Maya Palacio didn’t have the cash, but refused to let that get in the way of her education.

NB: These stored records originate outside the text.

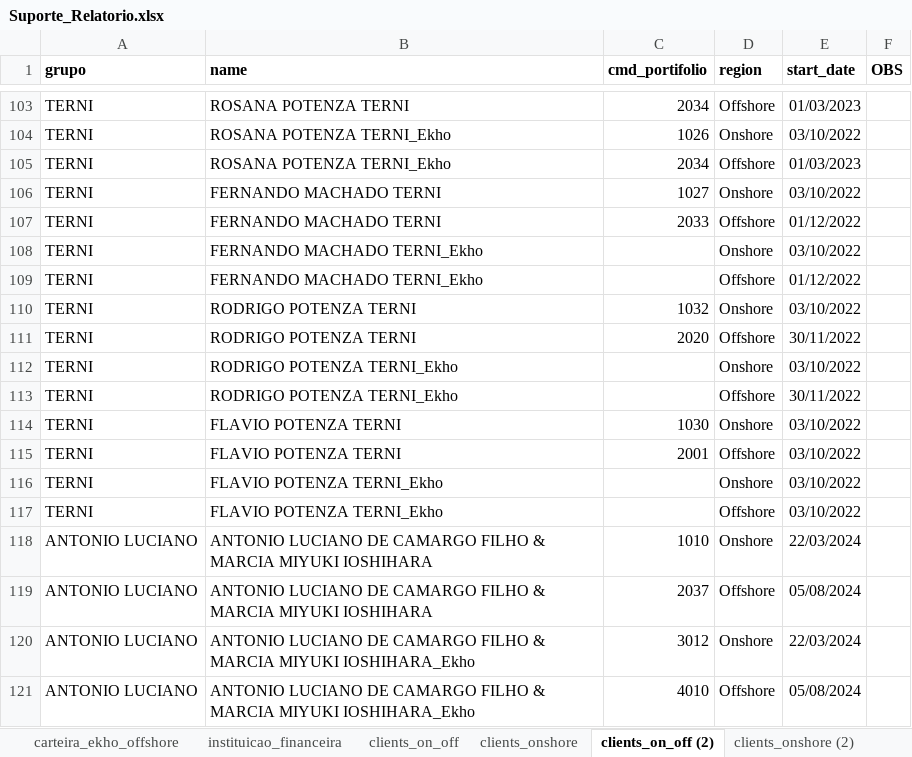
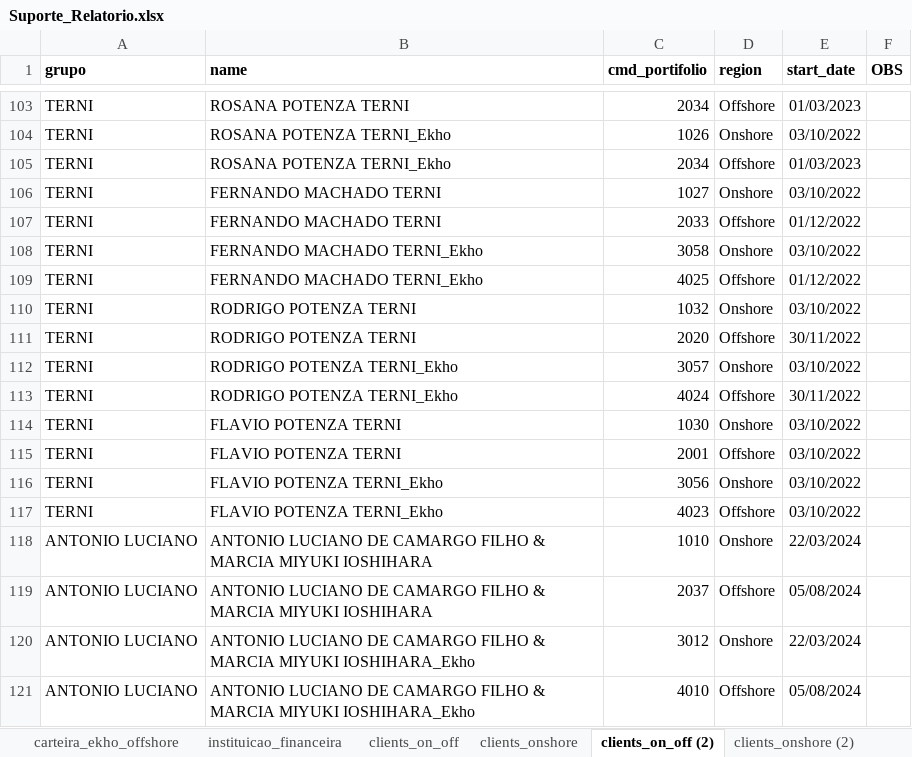
Before and after one commit to Ekho-Family-Office/relatorio_mensal, an Excel workbook: Suporte_Relatorio.xlsx, sheet clients_on_off (2), drawn as a sheet; only a part is shown, gaps mark what is left out; values as stored, in another font and other column widths than the file's, no borders; the diff names each change by its address in the sheet, - before the commit and + after, or states it on an @@ line.

```diff
--- a/Suporte_Relatorio.xlsx (sheet clients_on_off (2))
+++ b/Suporte_Relatorio.xlsx (sheet clients_on_off (2))
-C108 (cmd_portifolio): (empty)
+C108 (cmd_portifolio): 3058
-C109 (cmd_portifolio): (empty)
+C109 (cmd_portifolio): 4025
-C112 (cmd_portifolio): (empty)
+C112 (cmd_portifolio): 3057
-C113 (cmd_portifolio): (empty)
+C113 (cmd_portifolio): 4024
-C116 (cmd_portifolio): (empty)
+C116 (cmd_portifolio): 3056
-C117 (cmd_portifolio): (empty)
+C117 (cmd_portifolio): 4023
```
Also changed, not shown: sheet clients_onshore (2).
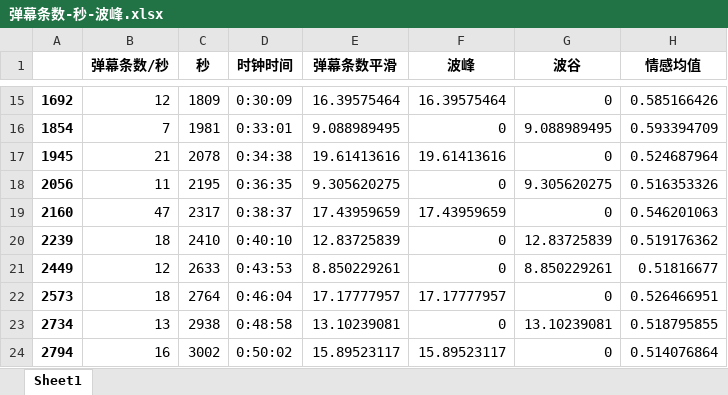
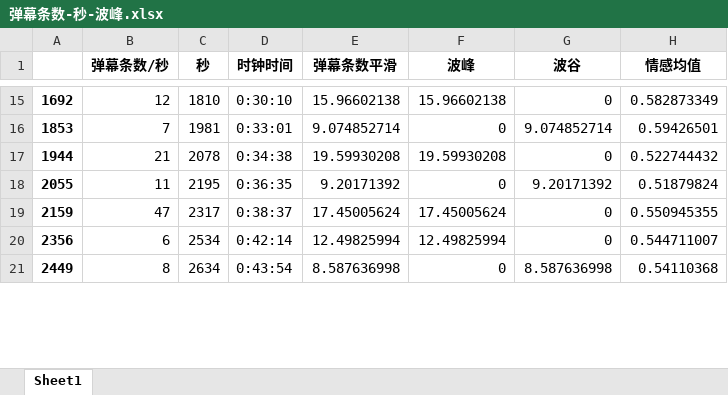
Before and after one commit to guoqunabc/LiveEmotion, an Excel workbook: results/弹幕条数-秒-波峰.xlsx, sheet Sheet1, drawn as a sheet; only a part is shown, gaps mark what is left out; values as stored, in another font and other column widths than the file's, no borders; removed rows and columns are numbered as before the commit, all else as after; the diff covers the shown part only; the diff names each change by its address in the sheet, - before the commit and + after, or states it on an @@ line.

```diff
--- a/results/弹幕条数-秒-波峰.xlsx (sheet Sheet1)
+++ b/results/弹幕条数-秒-波峰.xlsx (sheet Sheet1)
-C15 (秒): 1809
+C15 (秒): 1810
-D15 (时钟时间): 0:30:09
+D15 (时钟时间): 0:30:10
-E15 (弹幕条数平滑): 16.39575464
+E15 (弹幕条数平滑): 15.96602138
-F15 (波峰): 16.39575464
+F15 (波峰): 15.96602138
-H15 (情感均值): 0.585166426
+H15 (情感均值): 0.582873349
-A16: 1854
+A16: 1853
-E16 (弹幕条数平滑): 9.088989495
+E16 (弹幕条数平滑): 9.074852714
-G16 (波谷): 9.088989495
+G16 (波谷): 9.074852714
-H16 (情感均值): 0.593394709
+H16 (情感均值): 0.59426501
-A17: 1945
+A17: 1944
-E17 (弹幕条数平滑): 19.61413616
+E17 (弹幕条数平滑): 19.59930208
-F17 (波峰): 19.61413616
+F17 (波峰): 19.59930208
-H17 (情感均值): 0.524687964
+H17 (情感均值): 0.522744432
-A18: 2056
+A18: 2055
-E18 (弹幕条数平滑): 9.305620275
+E18 (弹幕条数平滑): 9.20171392
-G18 (波谷): 9.305620275
+G18 (波谷): 9.20171392
-H18 (情感均值): 0.516353326
+H18 (情感均值): 0.51879824
-A19: 2160
+A19: 2159
-E19 (弹幕条数平滑): 17.43959659
+E19 (弹幕条数平滑): 17.45005624
-F19 (波峰): 17.43959659
+F19 (波峰): 17.45005624
-H19 (情感均值): 0.546201063
+H19 (情感均值): 0.550945355
-row 20: 2239 | 18 | 2410 | 0:40:10 | 12.83725839 | 0 | 12.83725839 | 0.519176362
+row 20: 2356 | 6 | 2534 | 0:42:14 | 12.49825994 | 12.49825994 | 0 | 0.544711007
-B21 (弹幕条数/秒): 12
+B21 (弹幕条数/秒): 8
-C21 (秒): 2633
+C21 (秒): 2634
-D21 (时钟时间): 0:43:53
+D21 (时钟时间): 0:43:54
-E21 (弹幕条数平滑): 8.850229261
+E21 (弹幕条数平滑): 8.587636998
-G21 (波谷): 8.850229261
+G21 (波谷): 8.587636998
-H21 (情感均值): 0.51816677
+H21 (情感均值): 0.54110368
-row 22: 2573 | 18 | 2764 | 0:46:04 | 17.17777957 | 17.17777957 | 0 | 0.526466951
-row 23: 2734 | 13 | 2938 | 0:48:58 | 13.10239081 | 0 | 13.10239081 | 0.518795855
-row 24: 2794 | 16 | 3002 | 0:50:02 | 15.89523117 | 15.89523117 | 0 | 0.514076864
```
Also changed, not shown: 20 added rows, 17 removed rows and 16 edited cells elsewhere in this sheet, results/弹幕情感-秒-波峰波谷.xlsx, 42 other files.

For years, she worked around the clock for her tuition, eventually sacrificing her beloved field hockey, time with family and friends, and sleep. Her final year at University of King’s College should be easier; last week she received one of the Bank of Bermuda Foundation’s $20,000 Chairman’s Awards for Scholastic Achievement.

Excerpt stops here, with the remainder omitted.